To the most of the Pakistani consumers, resale value counts more, ignoring the fact that purchase power of the money declines over the period. Resale value would be a great challenge for the new players as it can lead to an exit of names like KIA that had lower resale value.
Again, why Pak Suzuki is not upgrading their product line, despite all of these advancements in technology and constant criticism? Because you can easily fit in spare parts of early 2000s Suzuki models into their respective latest models. From side mirrors to door handle to windscreens and more, things are interchangeable. Cars like Mehran that has been in production for more than a decade enjoy this phenomenon a lot. Same goes for Honda and Toyota up to some extent.
You can easily get the genuine spare parts directly from the authorized dealer or in a local market at a very affordable price. Used parts also cover the market to some extent for Suzuki vehicles but more for cars like Toyota and Honda (kabli parts).
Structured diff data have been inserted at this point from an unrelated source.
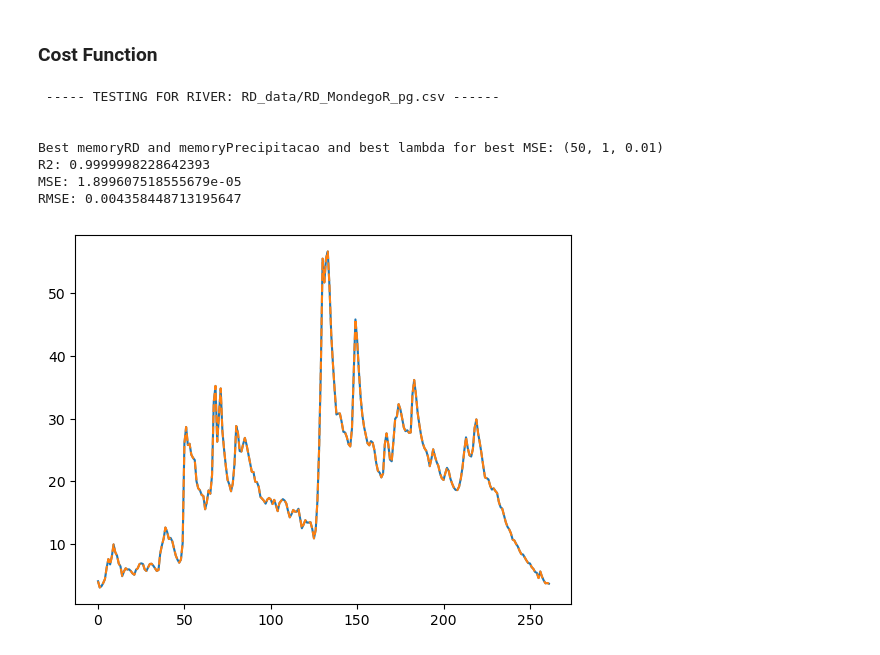
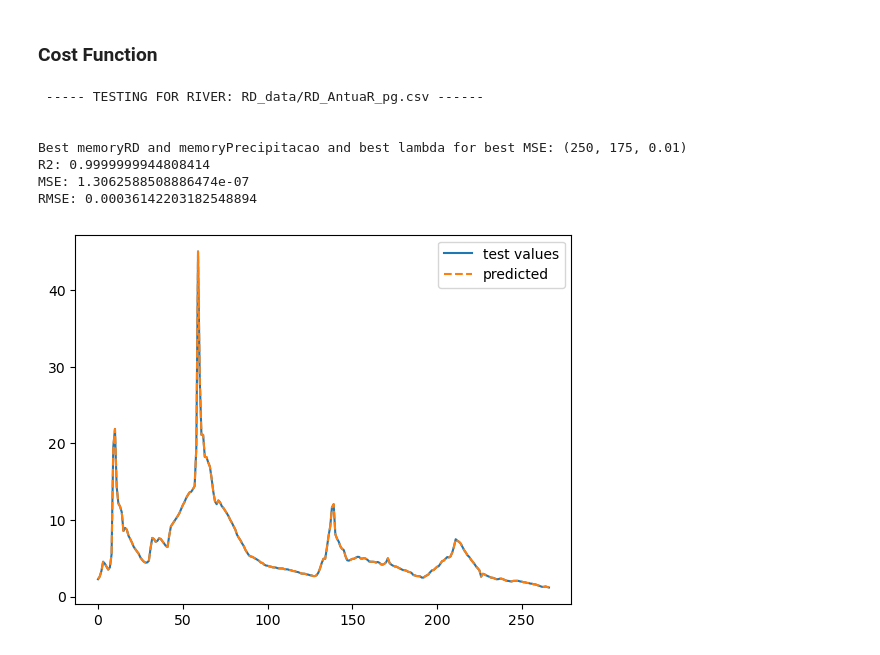
Before and after one commit to Barb02/TAA_ForecastingRiverDischarge, a Jupyter notebook: withRDTempAndPrec.ipynb, the cells around one changed output. Saved outputs shown, nothing was run; the diff lists cells and outputs as text; code cells hidden in the pictures.

Commit message:
changed memory added labels

```diff
--- a/withRDTempAndPrec.ipynb
+++ b/withRDTempAndPrec.ipynb
@@ -98,8 +98,8 @@ def test_for_river(river):
 
     best_rmse = (np.inf,0)
     alphas = [0.01,0.1,1,2,3,4,5,6,7,8,9,10,20,30,40,50,60,70,80,90,100]
-    memoryRd = [x for x in range(1,11)] + [x for x in range(10,100,10)]
-    memoryprec = [x for x in range(1,11)] + [x for x in range(10,100,10)]
+    memoryRd = [x for x in range(1,11)] + [x for x in range(10,360,15)]
+    memoryprec = [x for x in range(1,11)] + [x for x in range(10,360,15)]
 
     for i in memoryRd:
         for j in memoryprec:
@@ -117,23 +117,24 @@ def test_for_river(river):
     model.fit(X_train_scaled,y_train)
     predicted = model.predict(X_test_scaled)
     r2 = r2_score(y_test, predicted)
-    plt.plot(y_test)
-    plt.plot(predicted,'--')
+    plt.plot(y_test,label="test values")
+    plt.plot(predicted,'--',label="predicted")
+    plt.legend()
     mse = mean_squared_error(y_test, predicted)
     print("R2:", r2)
     print("MSE:", mse)
     print("RMSE:", np.sqrt(mse))
 # %%
-#test_for_river("RD_data/RD_AntuaR_pg.csv")
-test_for_river("RD_data/RD_MondegoR_pg.csv")
-# test_for_river("RD_data/RD_NeivaR_pg.csv")
-# test_for_river("RD_data/RD_VougaR_pg.csv")
+test_for_river("RD_data/RD_AntuaR_pg.csv")
+#test_for_river("RD_data/RD_MondegoR_pg.csv")
+#test_for_river("RD_data/RD_NeivaR_pg.csv")
+#test_for_river("RD_data/RD_VougaR_pg.csv")
 # %% [output]
- ----- TESTING FOR RIVER: RD_data/RD_MondegoR_pg.csv ------
+ ----- TESTING FOR RIVER: RD_data/RD_AntuaR_pg.csv ------
 
 
-Best memoryRD and memoryPrecipitacao and best lambda for best MSE: (50, 1, 0.01)
-R2: 0.9999998228642393
-MSE: 1.899607518555679e-05
-RMSE: 0.004358448713195647
+Best memoryRD and memoryPrecipitacao and best lambda for best MSE: (250, 175, 0.01)
+R2: 0.9999999944808414
+MSE: 1.3062588508886474e-07
+RMSE: 0.00036142203182548894
-[figure, old version]
+[figure, new version]
```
Chevy Joy was arguably far better car than any other available small hatchback of its time in Pakistan in terms of safety, comfort and mileage. But everyone knows how it failed to capture the market. Not only were its spare parts expensive, but they were also hard to find.
New players must have to ensure that spare parts of their vehicles are not only cheap but easily available.
As compared to a German or an Italian automobile, the maintenance cost of Japanese cars, especially in Pakistan, is relatively low. The big3 have the maintenance center almost in every major city in Pakistan. Most of the services cost are fixed and preferred by the car lovers.
If your Suzuki or Toyota Corolla stops in the middle of a road, you can get their mechanics or electricians easily and will charge you reasonably. In contrast, if you have a BMW, it would not only be difficult to find a suitable mechanic/electrician, but he will also charge you a lot, leading to higher maintenance cost.
If you increase the number of units produced at your plant, it will lead to a decrease in fixed cost of your product, which will result in lower cost per unit. Keeping the sale price constant it means higher profit. Higher profits and control over market price makes you strategically strong to tackle sort of competitive move that may try to undermine your strategic position. Currently, all of the big3 reaping the benefits of economies of scale, with Pak Suzuki on the top. It means all of them are strategically strong. They have a wider control on the prices of their units. In the case of the reduction in market share, they have the benefit of the flexibility of the price. On the other hand, new entrants would have limited control over the market and flexibility of price. And the reduction in productions/sales means higher per unit cost.
But, although new entrants have a huge task in front of them, if they play their cards right, they will enjoy a long term relationship with Pakistani auto consumers.